Return every record below exactly as given, images excluded.

:::

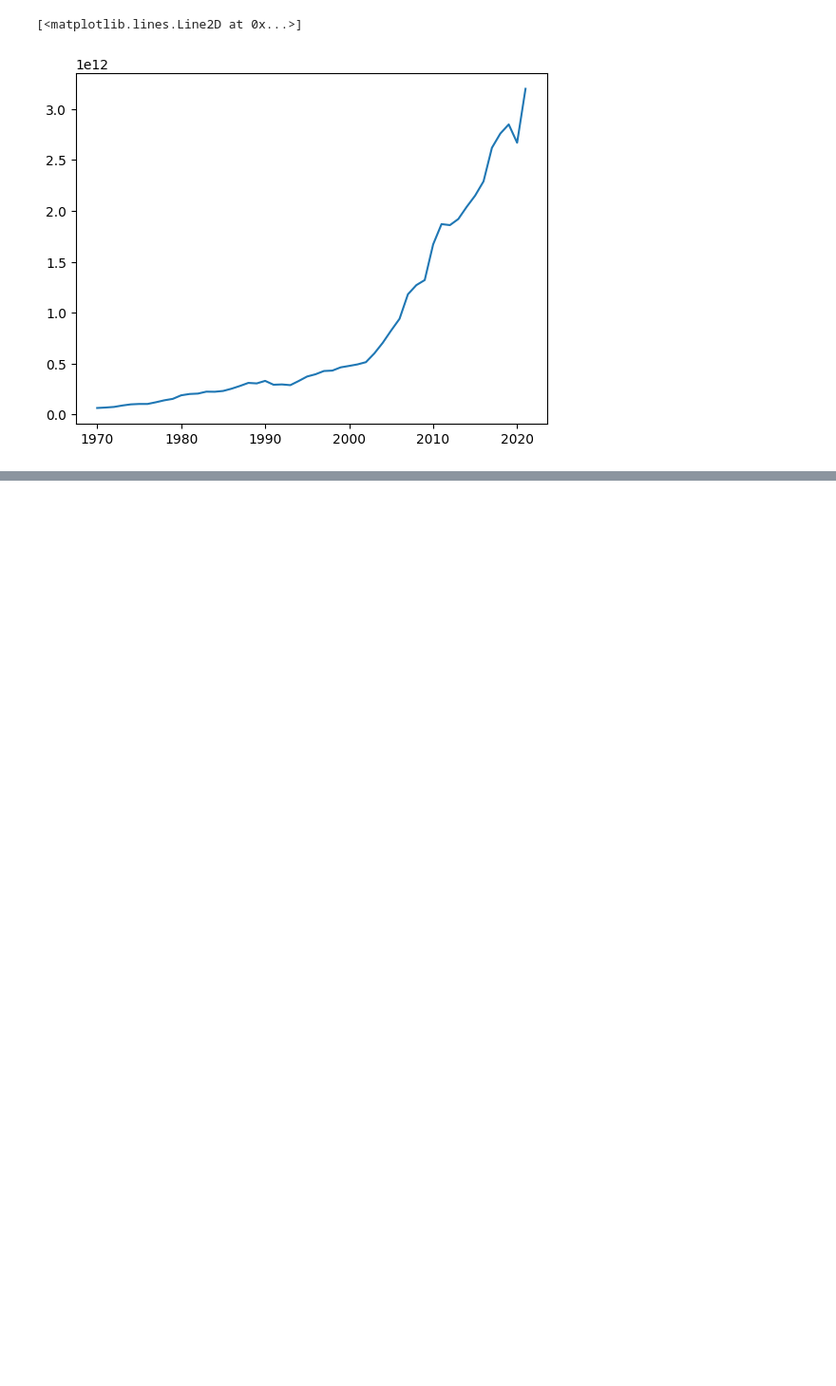
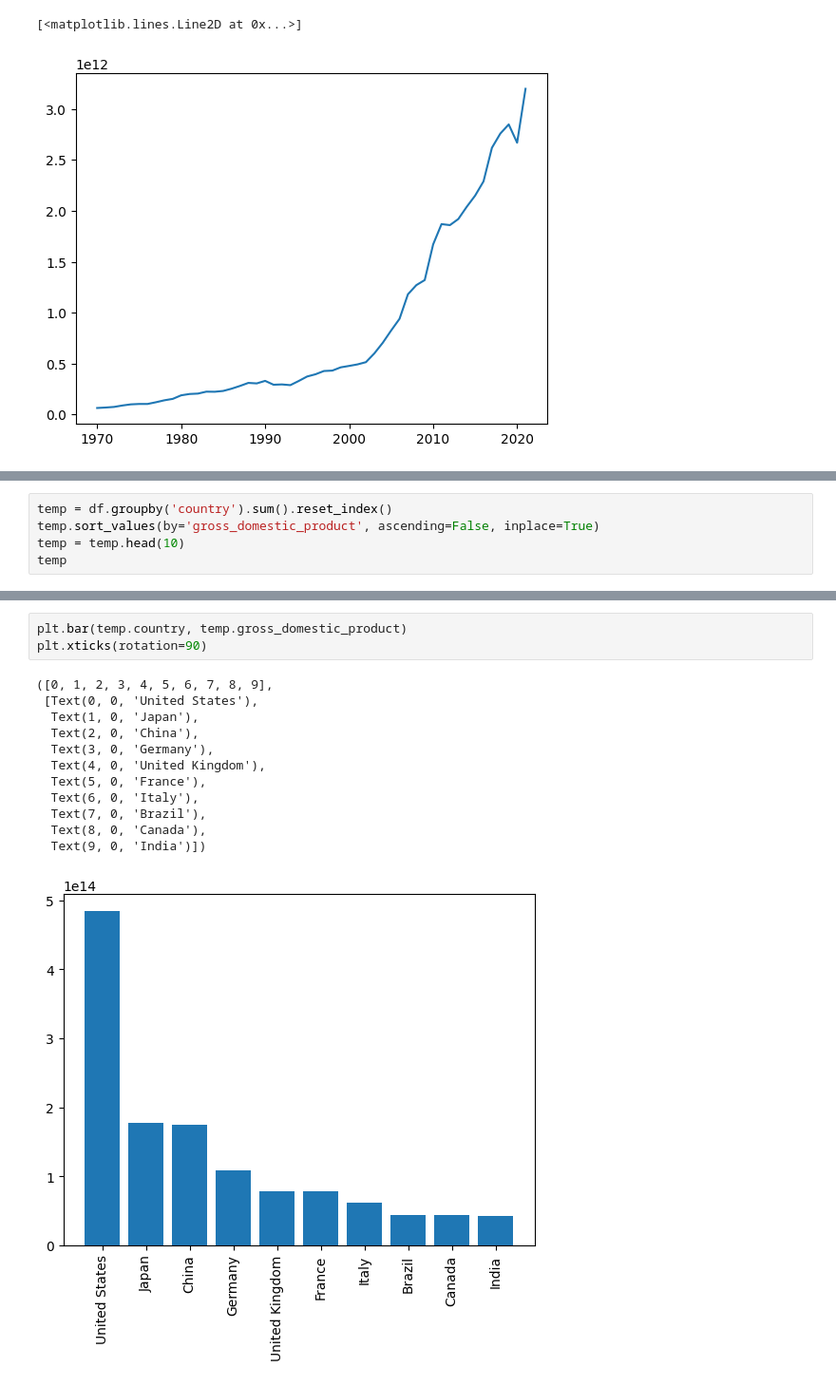
Before and after one commit to sumeetsachdev/data-analysis-project, a Jupyter notebook: notebooks/EDA.ipynb, the cells around one changed output, grey strips where cells are left out. Shown at 95% size. Saved outputs shown, nothing was run; the diff lists cells and outputs as text; blank space fills up the shorter version.

```diff
--- a/notebooks/EDA.ipynb
+++ b/notebooks/EDA.ipynb
@@ -276,0 +351,5 @@ plt.plot(temp['year'], temp['gross_domestic_product'])
+# %%
+temp = df.groupby('country').sum().reset_index()
+temp.sort_values(by='gross_domestic_product', ascending=False, inplace=True)
+temp = temp.head(10)
+temp
@@ -276,0 +369,16 @@ plt.plot(temp['year'], temp['gross_domestic_product'])
+# %%
+plt.bar(temp.country, temp.gross_domestic_product)
+plt.xticks(rotation=90)
+# %% [output]
+([0, 1, 2, 3, 4, 5, 6, 7, 8, 9],
+ [Text(0, 0, 'United States'),
+  Text(1, 0, 'Japan'),
+  Text(2, 0, 'China'),
+  Text(3, 0, 'Germany'),
+  Text(4, 0, 'United Kingdom'),
+  Text(5, 0, 'France'),
+  Text(6, 0, 'Italy'),
+  Text(7, 0, 'Brazil'),
+  Text(8, 0, 'Canada'),
+  Text(9, 0, 'India')])
+[figure, added]
```
Also changed, not shown: parts of 32 cells of this notebook, 1 other file.
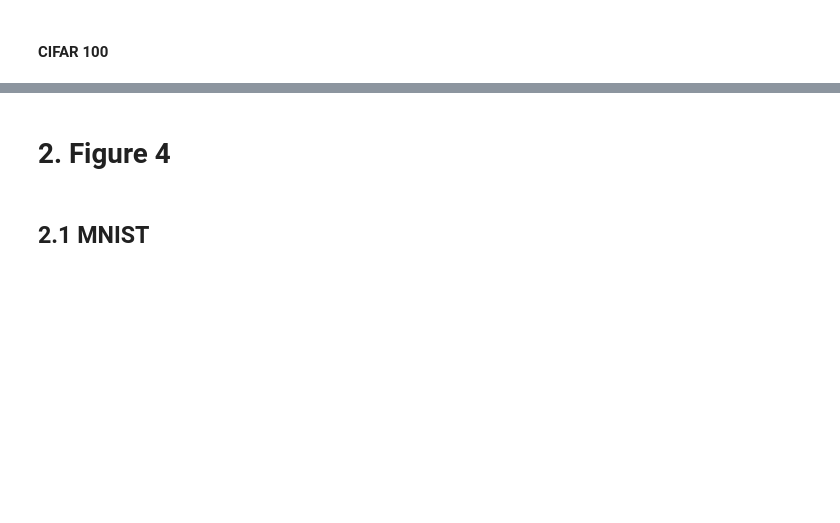
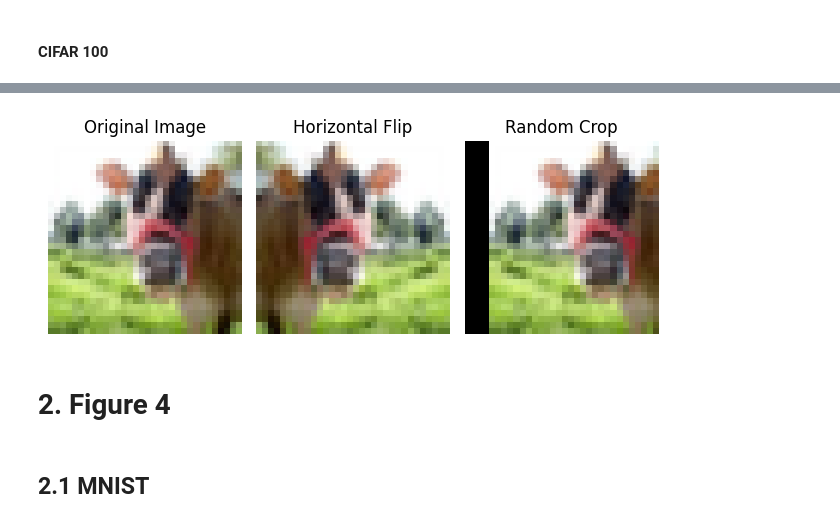
Before and after one commit to roduit/EE-411-FOIL-Project, a Jupyter notebook: source/main.ipynb, the cells around one changed output, grey strips where cells are left out. Drawn from its saved outputs; the diff is of its cells as text; code cells hidden in the pictures; blank space fills up the shorter version.

```diff
--- a/source/main.ipynb
+++ b/source/main.ipynb
@@ -67,3 +147,19 @@ visualize_dataset((np.array(CIFAR100.cifar100.data), np.array(CIFAR100.cifar100.
+# %%
+#Plot images
+fig, axes = plt.subplots(1, 3)
+axes[0].imshow(image1.permute(1, 2, 0))
+axes[0].set_title('Original Image')
+axes[0].axis('off')
+axes[1].imshow(image1_flip.permute(1, 2, 0))
+axes[1].set_title('Horizontal Flip')
+axes[1].axis('off')
+axes[2].imshow(image1_crop.permute(1, 2, 0))
+axes[2].set_title('Random Crop')
+axes[2].axis('off')
+plt.tight_layout()
+plt.savefig(os.path.join(constants.RESULTS_FOLDER + 'augmentations.png'))
+# %% [output]
+[figure, added]
 # %% [markdown]
 # 2. Figure 4
 # %% [markdown]
```
Also changed, not shown: parts of 12 cells of this notebook, 1 other file.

:::

**Written response:**
Before and after one commit to sumeetsachdev/data-analysis-project, a Jupyter notebook: notebooks/EDA.ipynb, the cells around one changed output, grey strips where cells are left out. Shown at 95% size. Saved outputs shown, nothing was run; the diff lists cells and outputs as text; blank space fills up the shorter version.

```diff
--- a/notebooks/EDA.ipynb
+++ b/notebooks/EDA.ipynb
@@ -276,0 +351,5 @@ plt.plot(temp['year'], temp['gross_domestic_product'])
+# %%
+temp = df.groupby('country').sum().reset_index()
+temp.sort_values(by='gross_domestic_product', ascending=False, inplace=True)
+temp = temp.head(10)
+temp
@@ -276,0 +369,16 @@ plt.plot(temp['year'], temp['gross_domestic_product'])
+# %%
+plt.bar(temp.country, temp.gross_domestic_product)
+plt.xticks(rotation=90)
+# %% [output]
+([0, 1, 2, 3, 4, 5, 6, 7, 8, 9],
+ [Text(0, 0, 'United States'),
+  Text(1, 0, 'Japan'),
+  Text(2, 0, 'China'),
+  Text(3, 0, 'Germany'),
+  Text(4, 0, 'United Kingdom'),
+  Text(5, 0, 'France'),
+  Text(6, 0, 'Italy'),
+  Text(7, 0, 'Brazil'),
+  Text(8, 0, 'Canada'),
+  Text(9, 0, 'India')])
+[figure, added]
```
Also changed, not shown: parts of 32 cells of this notebook, 1 other file.
Before and after one commit to roduit/EE-411-FOIL-Project, a Jupyter notebook: source/main.ipynb, the cells around one changed output, grey strips where cells are left out. Drawn from its saved outputs; the diff is of its cells as text; code cells hidden in the pictures; blank space fills up the shorter version.

```diff
--- a/source/main.ipynb
+++ b/source/main.ipynb
@@ -67,3 +147,19 @@ visualize_dataset((np.array(CIFAR100.cifar100.data), np.array(CIFAR100.cifar100.
+# %%
+#Plot images
+fig, axes = plt.subplots(1, 3)
+axes[0].imshow(image1.permute(1, 2, 0))
+axes[0].set_title('Original Image')
+axes[0].axis('off')
+axes[1].imshow(image1_flip.permute(1, 2, 0))
+axes[1].set_title('Horizontal Flip')
+axes[1].axis('off')
+axes[2].imshow(image1_crop.permute(1, 2, 0))
+axes[2].set_title('Random Crop')
+axes[2].axis('off')
+plt.tight_layout()
+plt.savefig(os.path.join(constants.RESULTS_FOLDER + 'augmentations.png'))
+# %% [output]
+[figure, added]
 # %% [markdown]
 # 2. Figure 4
 # %% [markdown]
```
Also changed, not shown: parts of 12 cells of this notebook, 1 other file.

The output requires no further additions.